“I’m in an art history class, and for our final project we have to pick a painting or a piece of architecture that we have seen in person during our travels and discuss it,” Simile wrote. “I’m also in a music history class, where we get credit for going to concerts at the Philharmonie in Luxembourg City. I wouldn’t say the classes are easier or harder, they just have different expectations and assignments.”
Though the classes aren’t harder, Simile said the travel aspect can add a unique sense of anxiety missing from life in Oxford.
“Sometimes it can be stressful to balance classes and traveling, especially because there are classes on Fridays,” Simile wrote. “Sometimes the weekend feels a little bit like being put in a pressure cooker to get to your flight or train or bus on time and making sure you’re back for classes, but that’s why we came on the trip, right?”
Luxembourg students left this week for a weeklong study tour, one of the only travel events sponsored by Miami alumni and with an itinerary made by professors. Simile traveled with her class to Slovenia, while Webster is spending the week in Poland discussing the rise and fall of Hitler.
While Dye is satisfied with the study abroad program this semester and hopes that students enjoy their time exploring the world, he believes the numbers will only go up from here.

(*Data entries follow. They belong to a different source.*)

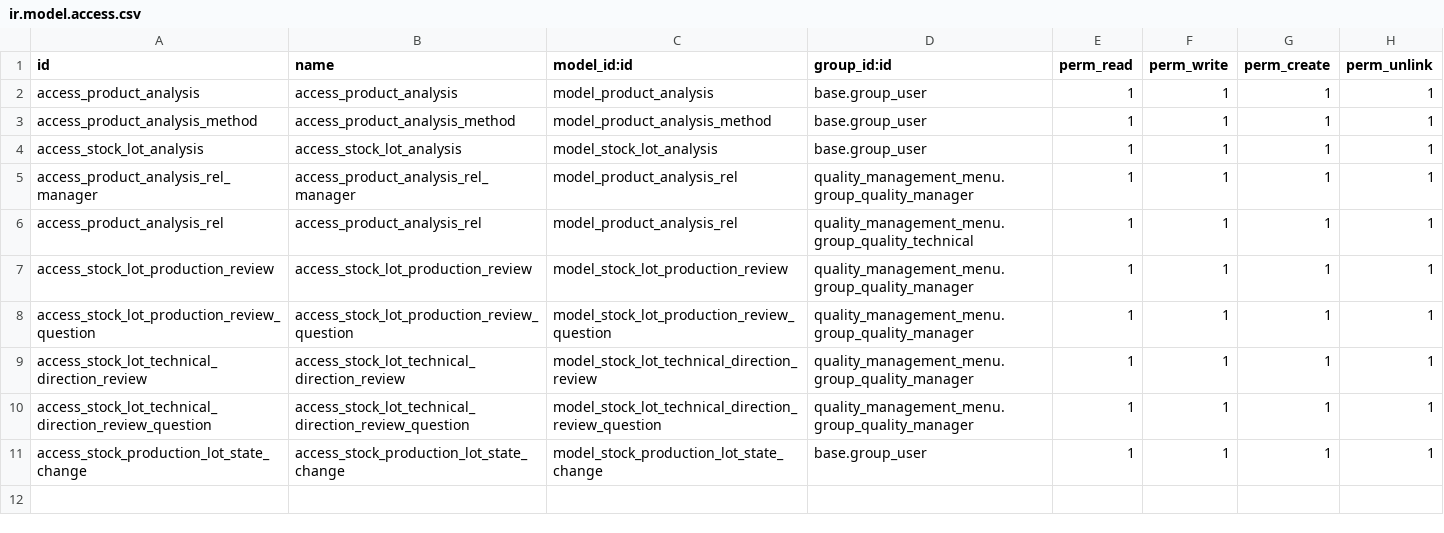
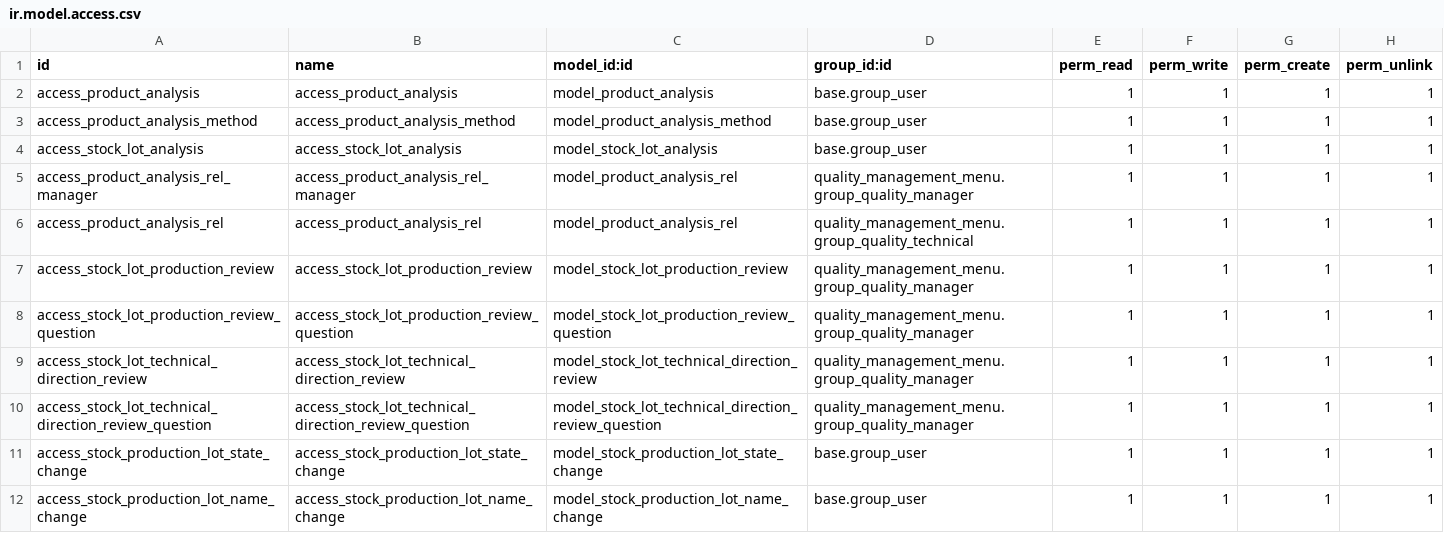
Before and after one commit to Pexego/PXGO_00064_2014_PHA, a CSV file: project-addons/product_analysis/security/ir.model.access.csv, drawn as a sheet.

```diff
--- a/project-addons/product_analysis/security/ir.model.access.csv
+++ b/project-addons/product_analysis/security/ir.model.access.csv
@@ -11 +11,2 @@ access_stock_lot_technical_direction_review_question,access_stock_lot_technical_
 access_stock_production_lot_state_change,access_stock_production_lot_state_change,model_stock_production_lot_state_change,base.group_user,1,1,1,1
+access_stock_production_lot_name_change,access_stock_production_lot_name_change,model_stock_production_lot_name_change,base.group_user,1,1,1,1
```
Also changed, not shown: 3 other files.
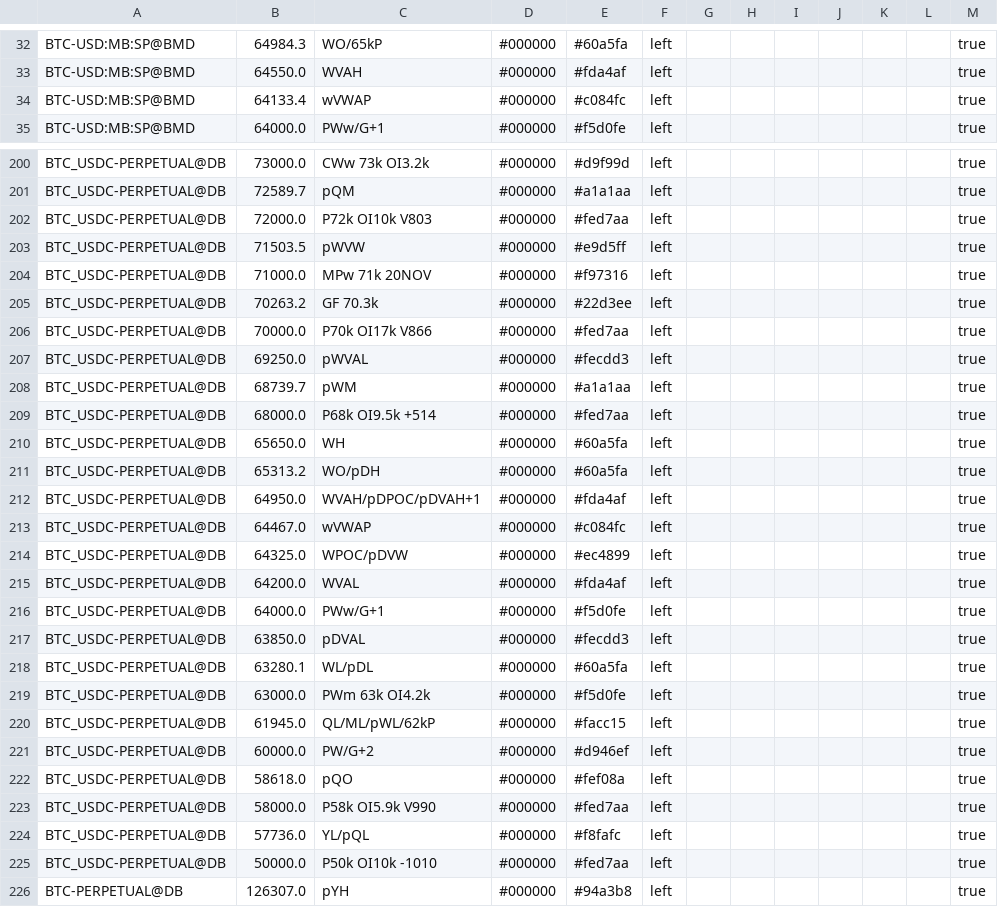
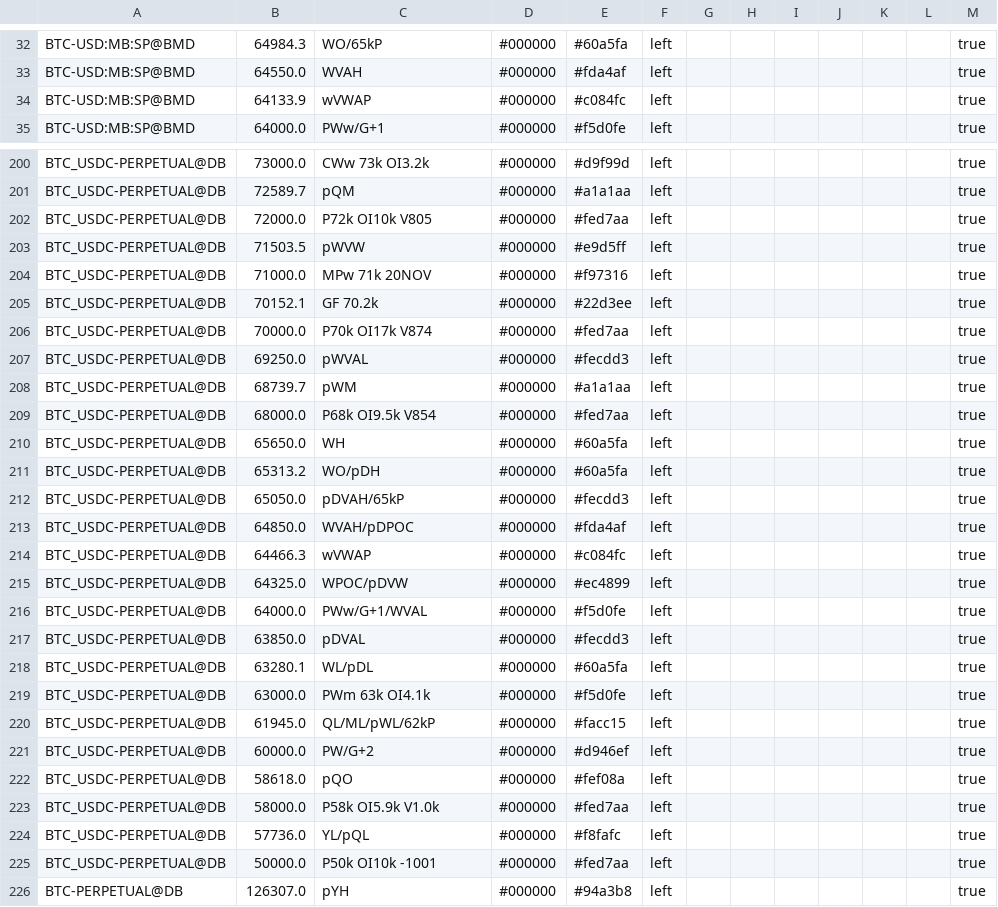
Before and after one commit to trendset1/bm-levels, a CSV file: bm_levels.csv, drawn as a sheet; only a part is shown, gaps mark what is left out; the diff covers the shown part only.

```diff
--- a/bm_levels.csv
+++ b/bm_levels.csv
@@ -33,3 +33,3 @@
 "BTC-USD:MB:SP@BMD","64550.0","WVAH","#000000","#fda4af","left","","","","","","","true"
-"BTC-USD:MB:SP@BMD","64133.4","wVWAP","#000000","#c084fc","left","","","","","","","true"
+"BTC-USD:MB:SP@BMD","64133.9","wVWAP","#000000","#c084fc","left","","","","","","","true"
 "BTC-USD:MB:SP@BMD","64000.0","PWw/G+1","#000000","#f5d0fe","left","","","","","","","true"
@@ -201,20 +201,20 @@
 "BTC_USDC-PERPETUAL@DB","72589.7","pQM","#000000","#a1a1aa","left","","","","","","","true"
-"BTC_USDC-PERPETUAL@DB","72000.0","P72k OI10k V803","#000000","#fed7aa","left","","","","","","","true"
+"BTC_USDC-PERPETUAL@DB","72000.0","P72k OI10k V805","#000000","#fed7aa","left","","","","","","","true"
 "BTC_USDC-PERPETUAL@DB","71503.5","pWVW","#000000","#e9d5ff","left","","","","","","","true"
 "BTC_USDC-PERPETUAL@DB","71000.0","MPw 71k 20NOV","#000000","#f97316","left","","","","","","","true"
-"BTC_USDC-PERPETUAL@DB","70263.2","GF 70.3k","#000000","#22d3ee","left","","","","","","","true"
-"BTC_USDC-PERPETUAL@DB","70000.0","P70k OI17k V866","#000000","#fed7aa","left","","","","","","","true"
+"BTC_USDC-PERPETUAL@DB","70152.1","GF 70.2k","#000000","#22d3ee","left","","","","","","","true"
+"BTC_USDC-PERPETUAL@DB","70000.0","P70k OI17k V874","#000000","#fed7aa","left","","","","","","","true"
 "BTC_USDC-PERPETUAL@DB","69250.0","pWVAL","#000000","#fecdd3","left","","","","","","","true"
 "BTC_USDC-PERPETUAL@DB","68739.7","pWM","#000000","#a1a1aa","left","","","","","","","true"
-"BTC_USDC-PERPETUAL@DB","68000.0","P68k OI9.5k +514","#000000","#fed7aa","left","","","","","","","true"
+"BTC_USDC-PERPETUAL@DB","68000.0","P68k OI9.5k V854","#000000","#fed7aa","left","","","","","","","true"
 "BTC_USDC-PERPETUAL@DB","65650.0","WH","#000000","#60a5fa","left","","","","","","","true"
 "BTC_USDC-PERPETUAL@DB","65313.2","WO/pDH","#000000","#60a5fa","left","","","","","","","true"
-"BTC_USDC-PERPETUAL@DB","64950.0","WVAH/pDPOC/pDVAH+1","#000000","#fda4af","left","","","","","","","true"
-"BTC_USDC-PERPETUAL@DB","64467.0","wVWAP","#000000","#c084fc","left","","","","","","","true"
+"BTC_USDC-PERPETUAL@DB","65050.0","pDVAH/65kP","#000000","#fecdd3","left","","","","","","","true"
+"BTC_USDC-PERPETUAL@DB","64850.0","WVAH/pDPOC","#000000","#fda4af","left","","","","","","","true"
+"BTC_USDC-PERPETUAL@DB","64466.3","wVWAP","#000000","#c084fc","left","","","","","","","true"
 "BTC_USDC-PERPETUAL@DB","64325.0","WPOC/pDVW","#000000","#ec4899","left","","","","","","","true"
-"BTC_USDC-PERPETUAL@DB","64200.0","WVAL","#000000","#fda4af","left","","","","","","","true"
-"BTC_USDC-PERPETUAL@DB","64000.0","PWw/G+1","#000000","#f5d0fe","left","","","","","","","true"
+"BTC_USDC-PERPETUAL@DB","64000.0","PWw/G+1/WVAL","#000000","#f5d0fe","left","","","","","","","true"
 "BTC_USDC-PERPETUAL@DB","63850.0","pDVAL","#000000","#fecdd3","left","","","","","","","true"
 "BTC_USDC-PERPETUAL@DB","63280.1","WL/pDL","#000000","#60a5fa","left","","","","","","","true"
-"BTC_USDC-PERPETUAL@DB","63000.0","PWm 63k OI4.2k","#000000","#f5d0fe","left","","","","","","","true"
+"BTC_USDC-PERPETUAL@DB","63000.0","PWm 63k OI4.1k","#000000","#f5d0fe","left","","","","","","","true"
 "BTC_USDC-PERPETUAL@DB","61945.0","QL/ML/pWL/62kP","#000000","#facc15","left","","","","","","","true"
@@ -222,5 +222,5 @@
 "BTC_USDC-PERPETUAL@DB","58618.0","pQO","#000000","#fef08a","left","","","","","","","true"
-"BTC_USDC-PERPETUAL@DB","58000.0","P58k OI5.9k V990","#000000","#fed7aa","left","","","","","","","true"
+"BTC_USDC-PERPETUAL@DB","58000.0","P58k OI5.9k V1.0k","#000000","#fed7aa","left","","","","","","","true"
 "BTC_USDC-PERPETUAL@DB","57736.0","YL/pQL","#000000","#f8fafc","left","","","","","","","true"
-"BTC_USDC-PERPETUAL@DB","50000.0","P50k OI10k -1010","#000000","#fed7aa","left","","","","","","","true"
+"BTC_USDC-PERPETUAL@DB","50000.0","P50k OI10k -1001","#000000","#fed7aa","left","","","","","","","true"
 "BTC-PERPETUAL@DB","126307.0","pYH","#000000","#94a3b8","left","","","","","","","true"
```
Also changed, not shown: 1 added row, 1 removed row and 55 edited cells elsewhere in this file, 1 other file.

“There's a lot of pent up demand that we are working very hard to satisfy,” Dye said. “And we're very optimistic that the study abroad enrollment for the next foreseeable future is going to be quite strong.”